The City of Appleton owns and manages the current library lot. Remaining at this location simplifies, or eliminates, multi-party agreements and site acquisition issues. This will remove key barriers to the project and will likely yield cost savings as well. Additionally, the current site supports stewardship of existing investments in parking and other public infrastructure.

The library project will be at the center of neighborhood revitalization efforts, encouraging other businesses, organizations, and homeowners to move into an area ripe for reactivation. 

“One of the greatest things we learned in our most recent building study was how essential a library could be to a dynamic neighborhood redevelopment process,” said Colleen Rortvedt, Appleton Public Library Director.

In summary, the planning process will use the following principles: 

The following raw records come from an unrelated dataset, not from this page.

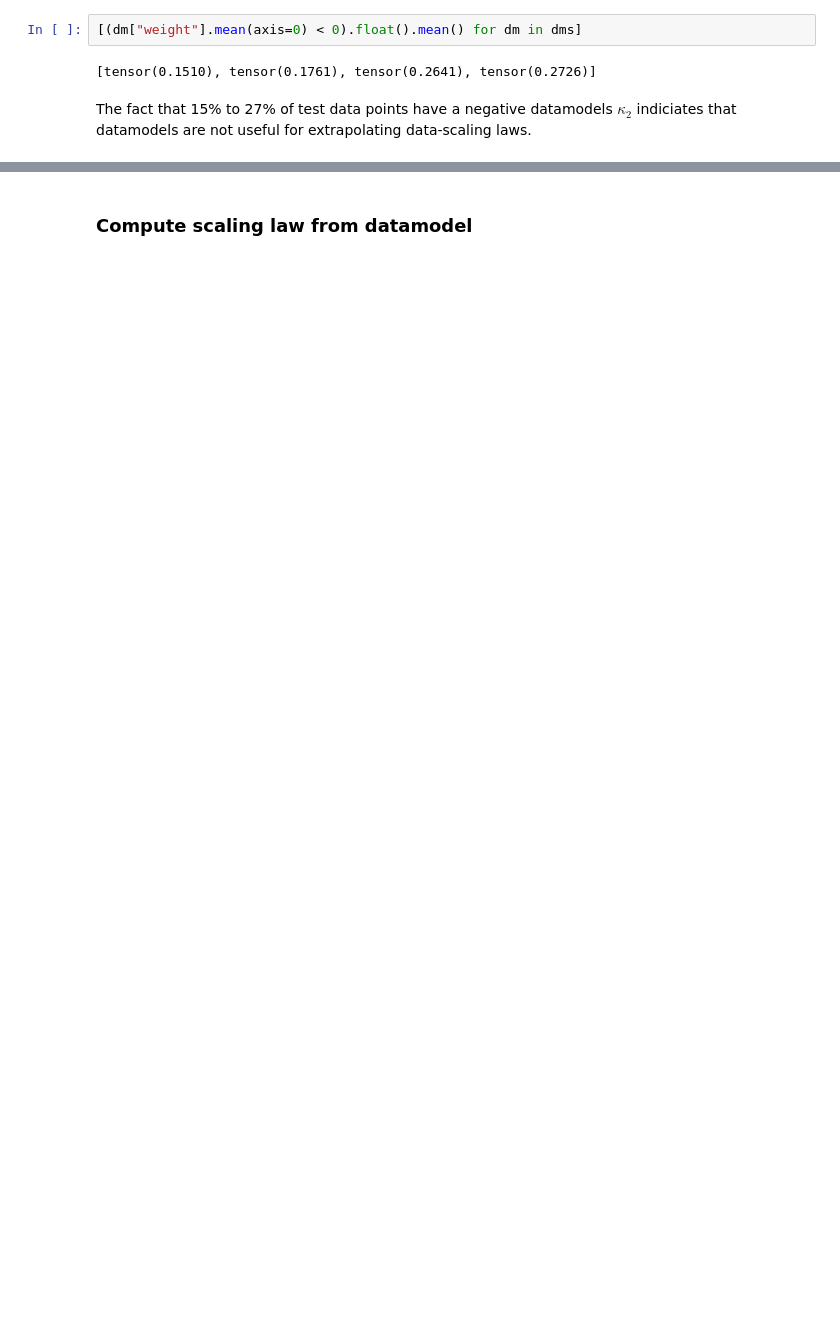
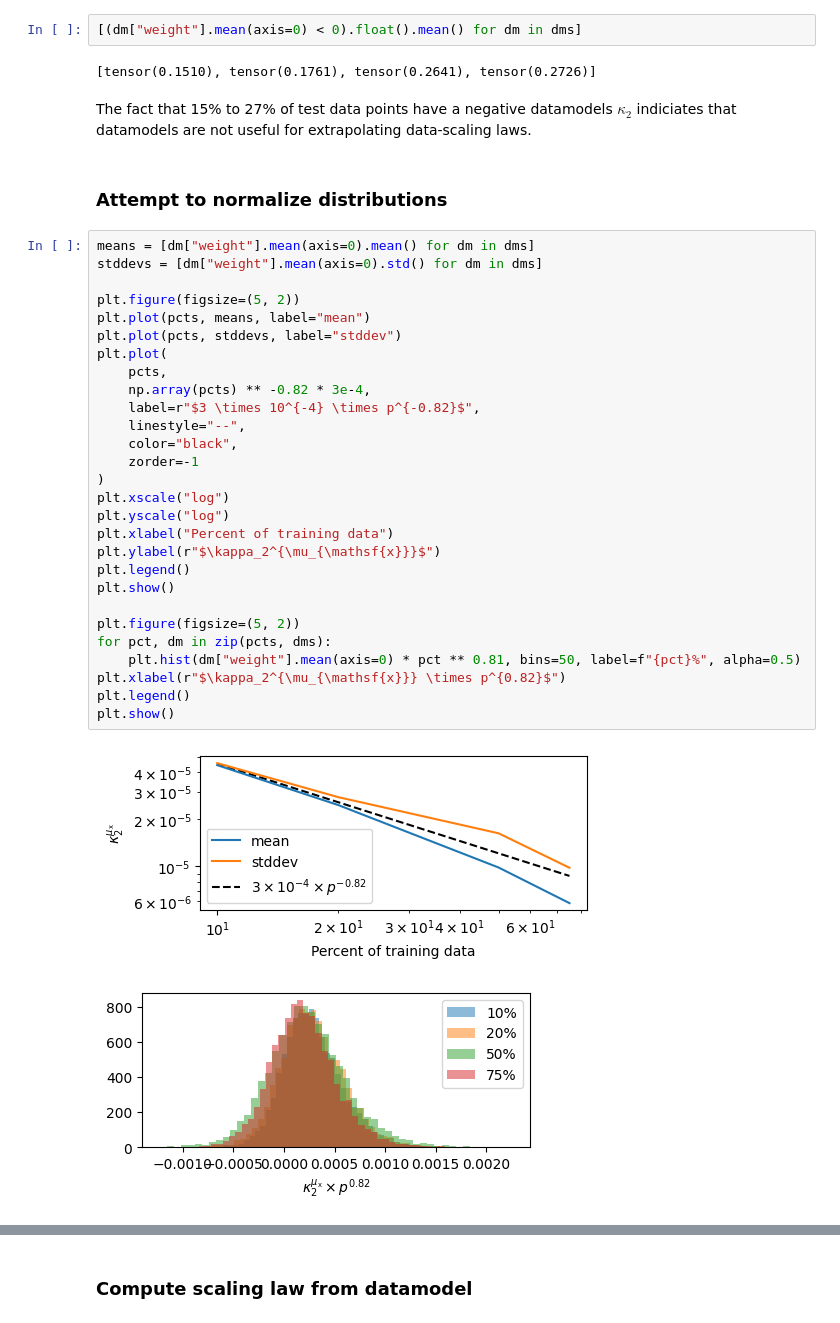
Before and after one commit to ed1d1a8d/scaling, a Jupyter notebook: notebooks/datamodels/back-out-scaling-laws.ipynb, the cells around one changed output, grey strips where cells are left out. Cells and saved outputs as stored; diff of their text form; blank space fills up the shorter version.

```diff
--- a/notebooks/datamodels/back-out-scaling-laws.ipynb
+++ b/notebooks/datamodels/back-out-scaling-laws.ipynb
@@ -83,3 +85,36 @@ plt.show()
 The fact that 15% to 27% of test data points have a negative datamodels
 $\kappa_2$ indiciates that datamodels are not useful for extrapolating
 data-scaling laws.
+# %% [markdown]
+### Attempt to normalize distributions
+# %%
+means = [dm["weight"].mean(axis=0).mean() for dm in dms]
+stddevs = [dm["weight"].mean(axis=0).std() for dm in dms]
+
+plt.figure(figsize=(5, 2))
+plt.plot(pcts, means, label="mean")
+plt.plot(pcts, stddevs, label="stddev")
+plt.plot(
+    pcts,
+    np.array(pcts) ** -0.82 * 3e-4,
+    label=r"$3 \times 10^{-4} \times p^{-0.82}$",
+    linestyle="--",
+    color="black",
+    zorder=-1
+)
+plt.xscale("log")
+plt.yscale("log")
+plt.xlabel("Percent of training data")
+plt.ylabel(r"$\kappa_2^{\mu_{\mathsf{x}}}$")
+plt.legend()
+plt.show()
+
+plt.figure(figsize=(5, 2))
+for pct, dm in zip(pcts, dms):
+    plt.hist(dm["weight"].mean(axis=0) * pct ** 0.81, bins=50, label=f"{pct}%", alpha=0.5)
+plt.xlabel(r"$\kappa_2^{\mu_{\mathsf{x}}} \times p^{0.82}$")
+plt.legend()
+plt.show()
+# %% [output]
+[figure, added]
+[figure, added]
```
Also changed, not shown: parts of 8 cells of this notebook.
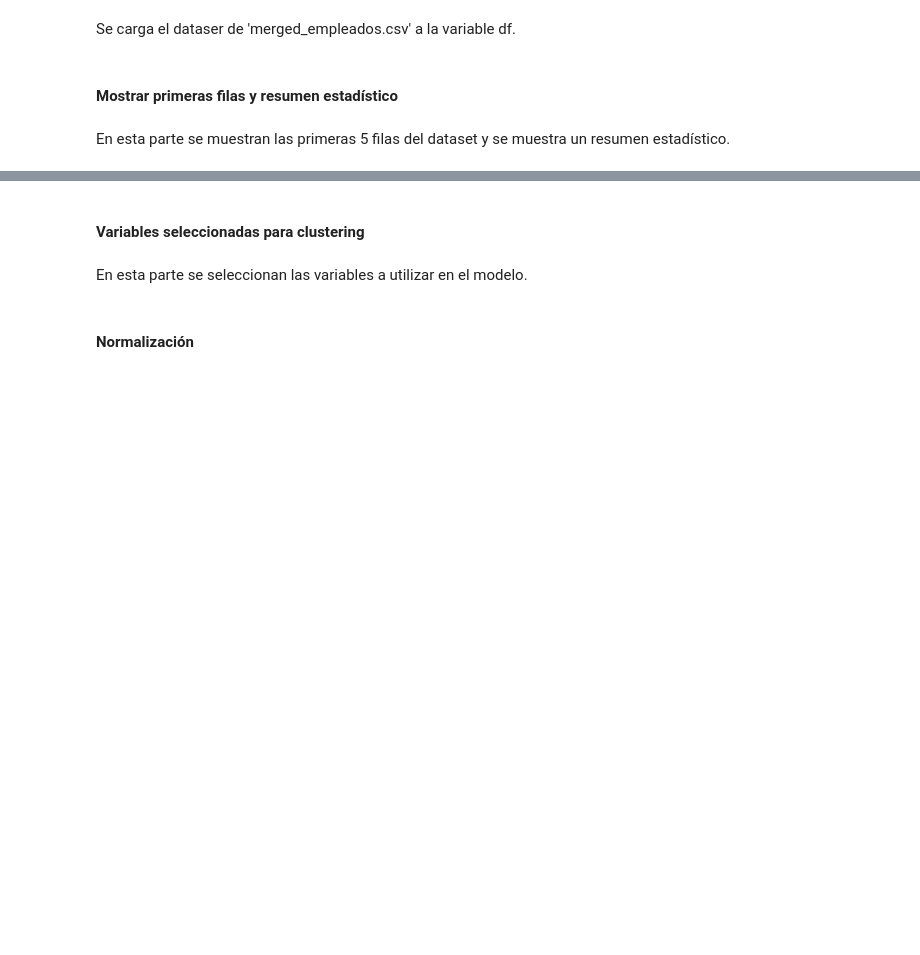
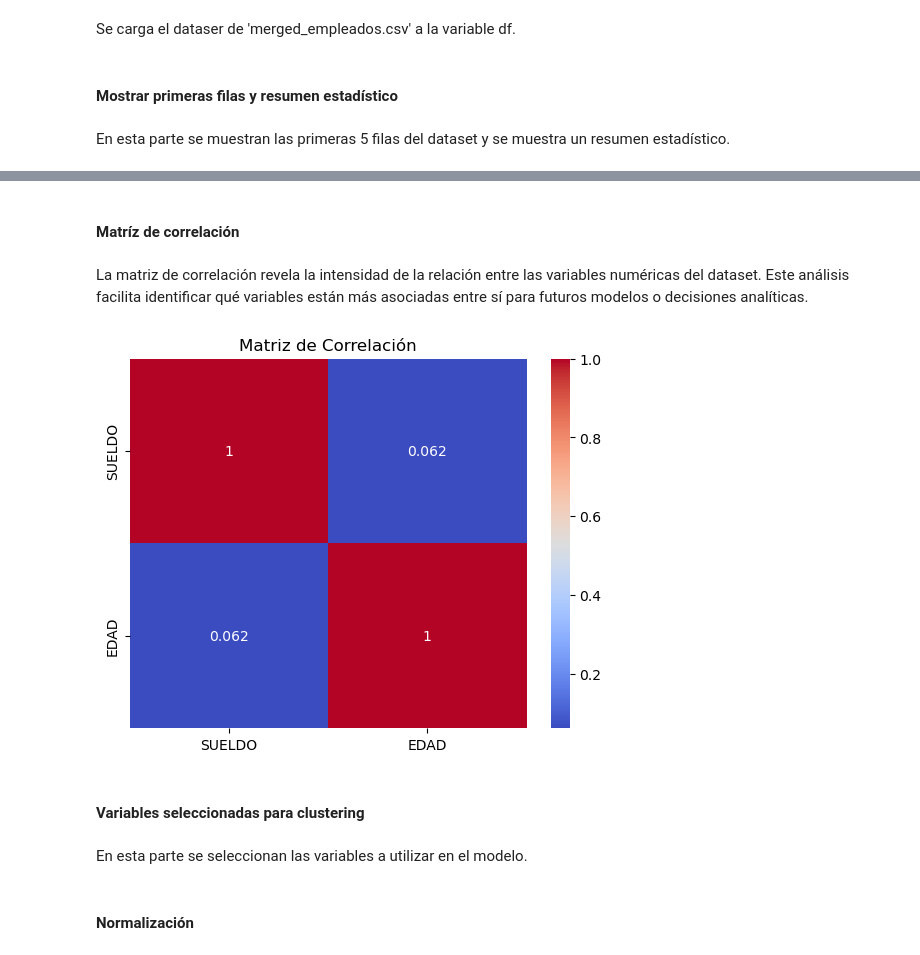
Before and after one commit to scarletabreu/bi-contraloria-dw-mineria, a Jupyter notebook: Modeo de mineria de datos de CGR.ipynb, the cells around one changed output, grey strips where cells are left out. Drawn from its saved outputs; the diff is of its cells as text; code cells hidden in the pictures; blank space fills up the shorter version.

```diff
--- a/Modeo de mineria de datos de CGR.ipynb
+++ b/Modeo de mineria de datos de CGR.ipynb
@@ -49,3 +69,14 @@ max       12.000000  300000.000000     76.000000    NaN     12.000000
+# %% [markdown]
+#### Matríz de correlación
+# %% [markdown]
+La matriz de correlación revela la intensidad de la relación entre las variables numéricas del dataset. Este análisis facilita identificar qué variables están más asociadas entre sí para futuros modelos o decisiones analíticas.
+# %%
+corr = df[['SUELDO', 'EDAD']].corr()
+sns.heatmap(corr, annot=True, cmap='coolwarm')
+plt.title('Matriz de Correlación')
+plt.show()
+# %% [output]
+[figure, added]
 # %% [markdown]
 #### Variables seleccionadas para clustering
 # %% [markdown]
```
Also changed, not shown: parts of 13 cells of this notebook, 1 other file.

  • Create opportunities for public input and collaboration at each step of the process.
  • Deliver a cost-effective plan, maximizing taxpayer value while meeting community needs.
  • Treat the library as the focal point in a neighborhood revitalization effort.
  • Steward existing community investments wherever possible; including full or partial reuse of the current building and maximizing use of nearby parking ramps.
  • Ensure the project incorporates accessible parking for those with mobility needs.
  • Design a project that minimizes environmental impact; ideally lowering operating expenses.
  • Use information from previous studies, design work and community input.